Adversity Games

This post is going to be a heads-up and plug for Adversity Games.  I have no connection with them other than being a playtester for their currently-in-development cyberpunk RPG, Wasters. 

The reason for the post is that AG have just had two major milestones.



The first is that their first Kickstarter is in the course of fulfilment.  Nightlancer is a cyberpunk tabletop game for up to 4 players - with solo, competative or co-operative options - set in a dystopian future (Birmingham, actually).  In it players are "living out the career of an underworld operative in a world turned to hell, struggling to escape the corrupt society and find freedom".

Nightlancer was 205% funded on Kickstarter last year.  As well as being delivered to backers, it's now available through the Adversity Games website (there's no news there about wider distribution, but there is a page for making enquiries).  Details of the game, a Wiki about the Nightlancer universe and a shedload of reviews (video and otherwise) can be seen on the Nightlancer page of the website.

And the website is the second milestone that I'm flagging - it's just been relaunched.

As well as the section on Nightlancer there is info on other games in development (including Wasters).



Monday, 13 September 2021

Books and Stuff (NS, No 19) - Reading in Aug 2021

I'm sorry that this is a little late; but to be honest, I doubt if any of you were on the edge of your seats waiting to be updated on my reading... 

Patrick O'Brian, The Yellow Admiral

After their long circumnavigation and service in West Africa, Aubrey and Materin are closer to home in this book.  Aubrey is concerned with Parliamentary business (no least opposing the enclosure of the common where he is lord of the manor).  At sea, they are employed in the tedious blockade of Brest with a superior who just happens to have an interest in the enclosure.

And above all is the deadful spectre of a looming peace, with Aubrey close to the top of the Captains' List and in danger of being retired as a 'Yellow Admiral'.

Patrick O'Brian, The Hundred Days

Well, the peace didn't last for long.  With Napoleon's return to France, a semi-official mission to Chillie is cancelled and our pair return to active service in the Adriatic and Mediterranean.  Much time is spent trying to prevent a shipment of gold from North Africa intended to buy allies for Napoleon in the Balkans.

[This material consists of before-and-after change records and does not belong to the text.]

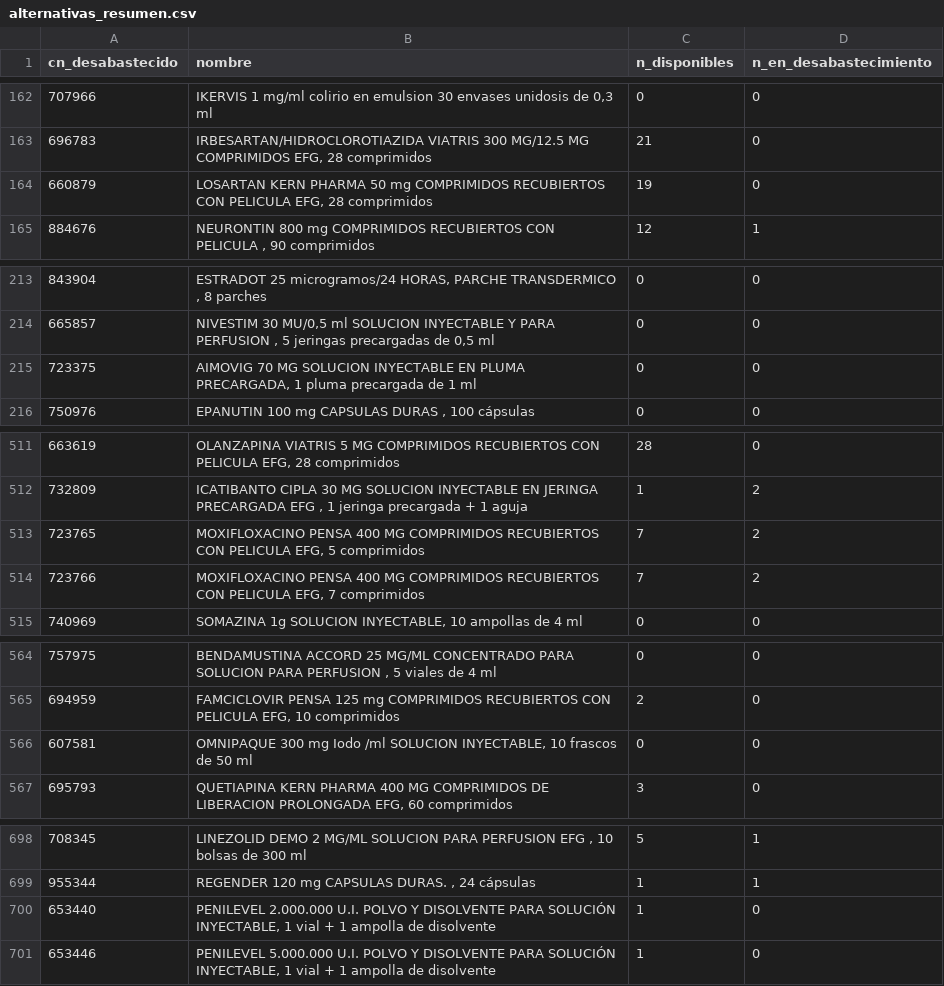
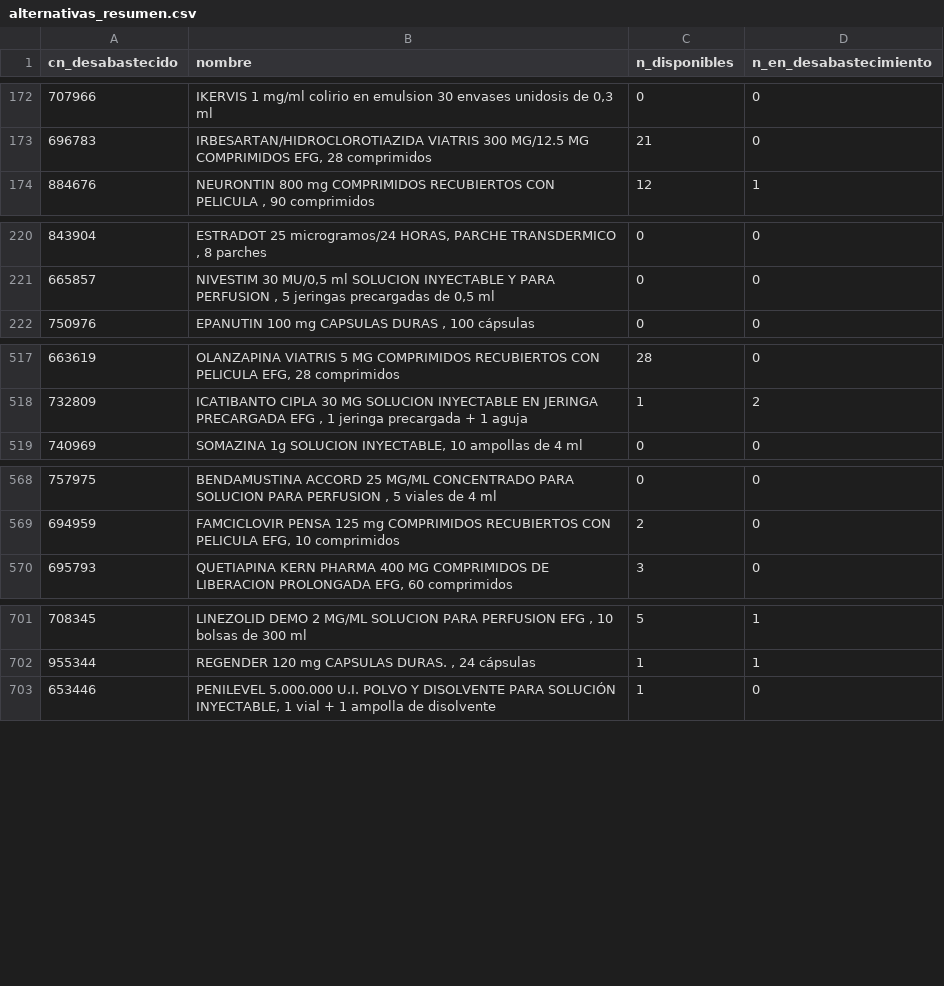
Before and after one commit to nataliaarrabal/Desabastecimiento-Stock, a CSV file: datos_limpios/alternativas_resumen.csv, drawn as a sheet; only a part is shown, gaps mark what is left out; removed rows and columns are numbered as before the commit, all else as after; the diff covers the shown part only; the diff names each change by its address in the sheet, - before the commit and + after, or states it on an @@ line.

```diff
--- a/datos_limpios/alternativas_resumen.csv
+++ b/datos_limpios/alternativas_resumen.csv
-row 164: 660879 | LOSARTAN KERN PHARMA 50 mg COMPRIMIDOS RECUBIERTOS CON PELICULA EFG, 28 comprimidos | 19 | 0
-row 215: 723375 | AIMOVIG 70 MG SOLUCION INYECTABLE EN PLUMA PRECARGADA, 1 pluma precargada de 1 ml | 0 | 0
-row 513: 723765 | MOXIFLOXACINO PENSA 400 MG COMPRIMIDOS RECUBIERTOS CON PELICULA EFG, 5 comprimidos | 7 | 2
-row 514: 723766 | MOXIFLOXACINO PENSA 400 MG COMPRIMIDOS RECUBIERTOS CON PELICULA EFG, 7 comprimidos | 7 | 2
-row 566: 607581 | OMNIPAQUE 300 mg Iodo /ml SOLUCION INYECTABLE, 10 frascos de 50 ml | 0 | 0
-row 700: 653440 | PENILEVEL 2.000.000 U.I. POLVO Y DISOLVENTE PARA SOLUCIÓN INYECTABLE, 1 vial + 1 ampolla de disolvente | 1 | 0
```
Also changed, not shown: 12 added rows, 5 removed rows and 4 edited cells elsewhere in this file, datos_limpios/eventos.csv, datos_limpios/historico_episodios.csv, 7 other files.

Maturin goes on a lion hunnt.


Jill Murphy, The Worst Witch, The Worst Witch Strikes Again and A Bad Spell for the Worst Witch

Jill Murphy died on 18 August, so I read some of her Worst Witch stories.

James A Corey, Calaban's War

After watching the first season of 'The Expanse' on dvd (which ended on somewhat of a cliff-hanger), I decided to re-read the second book in the series.  

[It didn't take me long to realise that TV show had played cut-and-loose with the chronology of things - so I had to read the last third of Leviathan Wakes to fill the gap.]

In this book it turns out someone has weaponised the Protomolcule and that the planetary governments are intent on war - on the basis that it's best to sort out local differences before tackling any threat from outside the Solar System.

Tuesday, 24 August 2021

24 August - Ancient


 

If I'd kept up with the RPG-word-a-day, one of today's choices would have been 'Ancient'.

I would have chosen this one because today is my 54th birthday.  It's also the 9th anniversary of this blog.  It's hard to avoid the feeling that the time (or at least peak) of blogs has passed (and that podcasts are on the way out too), but that's probably just my extistential crisis talking...

Monday, 23 August 2021

On Cheap DVDs

It would be surprising if my readers haven't noticed that streaming tv is now a Big Thing.  Perhaps only those of us who work in Charity Shops (Thrift Shops for those of you in North America) will have realised the corellary - we're now getting bags and bags of DVDs every day.  As a result most are selling them at 'please-take-them-away' prices (in our case five-for-a-pound).*  Even tape cassettes sell for more.**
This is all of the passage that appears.